MIKE CAHILL: Well, I mean, it’s kind of a shorthand. It’s… the scientific method, is… testing things. Things that can be tested and re-tested to get the same result. So to say you believe in science — that word “science” is just short for the scientific method, really.

MOVIEBOB: The story of the film is of a scientist trying to disprove the irreducible complexity argument cited by Creationists. In the film he appears to be proven incorrect or at least seems proven incorrect in his conjectures about such. Is this an anti-Atheism film?

MIKE CAHILL: (appears surprised by the question, long pause — about 7 seconds) …No.

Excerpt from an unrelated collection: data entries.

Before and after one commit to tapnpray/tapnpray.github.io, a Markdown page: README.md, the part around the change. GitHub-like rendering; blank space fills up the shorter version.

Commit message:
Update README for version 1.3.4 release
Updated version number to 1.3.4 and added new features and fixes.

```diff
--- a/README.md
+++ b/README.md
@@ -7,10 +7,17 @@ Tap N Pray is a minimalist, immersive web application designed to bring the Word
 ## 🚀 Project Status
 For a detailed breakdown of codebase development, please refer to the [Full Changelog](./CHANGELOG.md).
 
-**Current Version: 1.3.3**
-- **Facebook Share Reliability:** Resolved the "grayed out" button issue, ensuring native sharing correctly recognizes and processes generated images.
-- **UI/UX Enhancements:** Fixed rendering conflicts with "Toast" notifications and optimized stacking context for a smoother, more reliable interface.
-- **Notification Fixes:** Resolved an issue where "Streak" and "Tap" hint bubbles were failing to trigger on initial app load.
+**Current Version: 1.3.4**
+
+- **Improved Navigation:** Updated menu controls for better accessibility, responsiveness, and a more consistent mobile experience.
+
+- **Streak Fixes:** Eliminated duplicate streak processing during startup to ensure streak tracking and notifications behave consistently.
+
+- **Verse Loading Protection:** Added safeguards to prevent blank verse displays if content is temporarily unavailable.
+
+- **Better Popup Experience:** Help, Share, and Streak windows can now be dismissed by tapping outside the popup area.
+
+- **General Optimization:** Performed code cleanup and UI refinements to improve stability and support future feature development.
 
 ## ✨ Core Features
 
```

MIKE CAHILL: This is… not an anti-Atheist film. (slaps table) This is a… (pause) …pro agnostic film.

MOVIEBOB: Given that this is a science-fiction film that has a scientist coming up against a spiritual argument and being sort of “countered,” a bit, on it…

MIKE CAHILL: Ah! Now I see where you’re getting at.

Note: The majority of my questions have been directed to both men, Michael Pitt was largely silent at this point. He was more talkative beforehand, pointing out my video-game themed T-shirt and claiming that they were working on an I Origins game — I think he was kidding.

MOVIEBOB: …so, are you looking forward to a point where the film is “slapped around” a bit by Neil DeGrasse Tyson and Bill Nye?

Both men laughing

MIKE CAHILL: If they watch it that’d be very cool — I like both guys very much. They’re popularizers of science. What they do is important.

We briefly slip off-topic to mutually-gush about how great Cosmos was.

MOVIEBOB: This… could possibly sound incendiary, but I mean it in the spirit of discussion: Are you familiar with a trope in criticism of fiction called “The Manic Pixie Dream Girl?”


MOVIEBOB: What would your response be to someone who —

MIKE CAHILL: Characterizes Astrid’s character…?

MOVIEBOB: As perhaps a “quintessential” MPDG, yeah.

MIKE CAHILL: Watch the movie again. She actually has a great deal of wisdom. She…

MICHAEL PITT: I’m sorry, what… what is that?

MOVIEBOB: It was coined by Nathan Rabin… (short version: I end up reading the TV Tropes definition of a Manic Pixie Dream Girl to Mason Verger. My job is strange.)

MICHAEL PITT: I think what’s interesting about this movie — what I love about Mike Cahill’s writing is that… he may be playing with the idea of a character who might be like that on paper. But when you watch… I think, mechanically, actually the wisest things that are said — the most profound things — are said by this character. And I would say the scene the viewer should pay attention to is the scene with the worms. She uses his work in the laboratory… maybe [Mike Cahill] can explain it better… as an analogy to her point of view.

MIKE CAHILL: Right, yeah. Exactly.

MICHAEL PITT: What she’s talking about is really amazing stuff. In society… That happens, y’know, in society. Intelligence is misguided by people who use big words — people who are formally educated. And the truth is, what’s real… that doesn’t have anything to do with intelligence. It can… mask ignorance.

Note: At this point, Cahill asks if I had read Edwin Abbott’s Flatland, a satirical novella from 1884. I had not. He recommends it.

MIKE CAHILL: So… yeah, I think Manic Pixie Dream Girl trope is bullshit.

MOVIEBOB: Did you (Pitt) research your character’s field of study?

MICHAEL PITT: No, I don’t research much. (laugh, he is kidding) No, yeah. I’d have liked to research even more. I’m super fascinated by this stuff.

As it turns out, Pitt studied in a Johns Hopkins facility where Cahill’s brother is a scientist to prepare for the part. Around this point, the publicist gives us the wrap-it-up signal.

MOVIEBOB: (to Pitt) I apologize in advance but my [family member] will kill me if I don’t ask you this…


MOVIEBOB: Will you be back for another season on Hannibal?

MICHAEL PITT: (Laughing — I think he thought I was going to ask about something else?) …why would you apologize for asking that?

MOVIEBOB: Well, it’s sometimes considered a faux-pas to ask about an unrelated project and…

MIKE CAHILL: Shouldn’t you should be apologizing to me, then? (Laughs)

MICHAEL PITT: I’d love to, I’d love to. We’re trying to work it out.

About the author

Bob Chipman
Bob Chipman is a critic and author.